The American Bittern is more often heard than seen, with its loud booming cry heard for
long distances late in the evening and at night. However they are often
heard but not seen. They
inhabit large, vegetated wetland areas, usually slipping through the vegetation
unseen. If startled, it will stand motionless with its head pointed upward,
using its striped underparts to blend into the vegetation.
Habitat: Marshes and sloughs, lakes with emergent
wetland vegetation around its shoreline.
Diet: Fish, aquatic insects, frogs, tadpoles,
salamanders, crustaceans, small rodents, and small snakes and lizards
Behavior: Will feed at any time of day or night. When feeding,
they often stand motionless, blending in the vegetation and waiting for prey to
approach, and then spearing it with a quick jab of their bill.
Nesting: June and July
Song: Very unusual,
booming ooomm-a-lunk that carries for long distances.
Migration: Summers throughout much of the U.S. and southern Canada. Winters near
U.S. coasts, the extreme southern U.S., Mexico, and Central America.

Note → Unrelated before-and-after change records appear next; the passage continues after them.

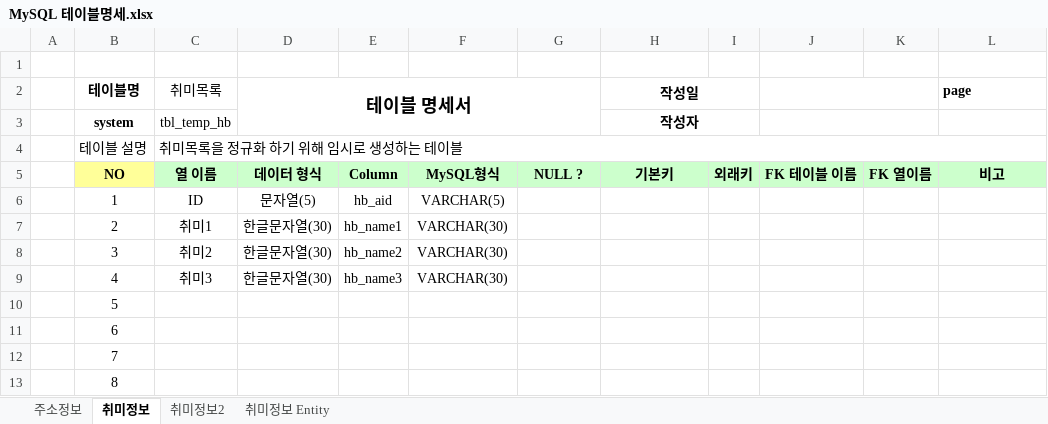
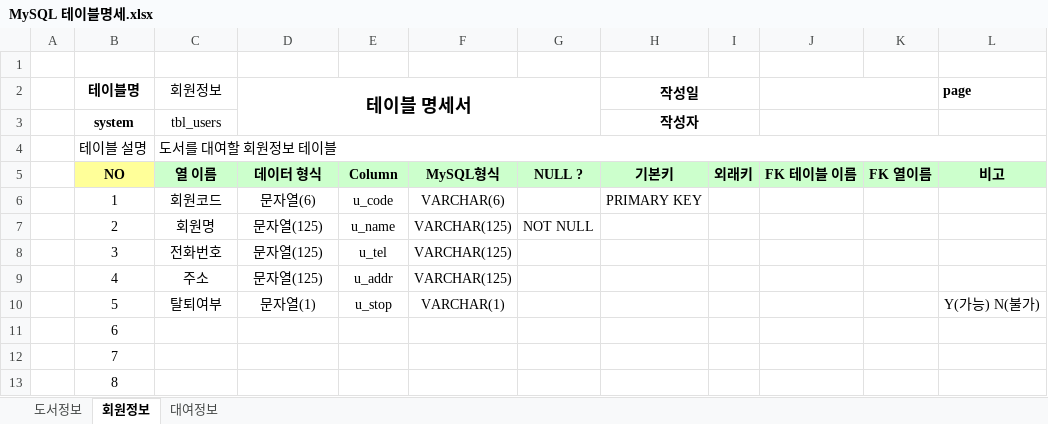
Before and after one commit to humi53/Biz_2023_07_Server, an Excel workbook: document/MySQL 테이블명세.xlsx, sheet 회원정보, drawn as a sheet; only a part is shown; values as stored, in another font and other column widths than the file's, no borders; the diff names each change by its address in the sheet, - before the commit and + after, or states it on an @@ line.

```diff
--- a/document/MySQL 테이블명세.xlsx (sheet 회원정보)
+++ b/document/MySQL 테이블명세.xlsx (sheet 회원정보)
-sheet tab: 주소정보
+sheet tab: 도서정보
-sheet tab: 취미정보
+sheet tab: 회원정보
-sheet tab: 취미정보2
+sheet tab: 대여정보
-sheet tab: 취미정보 Entity
-C2: 취미목록
+C2: 회원정보
-C3 (회원정보): tbl_temp_hb
+C3 (회원정보): tbl_users
-C4 (회원정보): 취미목록을 정규화 하기 위해 임시로 생성하는 테이블
+C4 (회원정보): 도서를 대여할 회원정보 테이블
-C6 (회원정보): ID
+C6 (회원정보): 회원코드
-D6 (테이블 명세서): 문자열(5)
+D6 (테이블 명세서): 문자열(6)
-E6: hb_aid
+E6: u_code
-F6: VARCHAR(5)
+F6: VARCHAR(6)
-H6 (작성일): (empty)
+H6 (작성일): PRIMARY KEY
-C7 (회원정보): 취미1
+C7 (회원정보): 회원명
-D7:D9 (테이블 명세서): 한글문자열(30)
+D7:D9 (테이블 명세서): 문자열(125)
-E7: hb_name1
+E7: u_name
-F7:F9: VARCHAR(30)
+F7:F9: VARCHAR(125)
-G7: (empty)
+G7: NOT NULL
-C8 (회원정보): 취미2
+C8 (회원정보): 전화번호
-E8: hb_name2
+E8: u_tel
-C9 (회원정보): 취미3
+C9 (회원정보): 주소
-E9: hb_name3
+E9: u_addr
-C10 (회원정보): (empty)
+C10 (회원정보): 탈퇴여부
-D10 (테이블 명세서): (empty)
+D10 (테이블 명세서): 문자열(1)
-E10: (empty)
+E10: u_stop
-F10: (empty)
+F10: VARCHAR(1)
-L10 (page): (empty)
+L10 (page): Y(가능) N(불가)
```
Also changed, not shown: sheet 대여정보, sheet 도서정보, 31 other files.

Status: Has declined in parts
of its range due to habitat loss, especially in the southern end of its breeding
eNature.com: American Bittern
Whatbird.com: American Bittern
Photo Information: May 2nd, 2006 -- Near Tea in Lincoln County -- Terry Sohl
Additional Photos: Click on the image chips or
text links below for additional, higher-resolution American Bittern photos.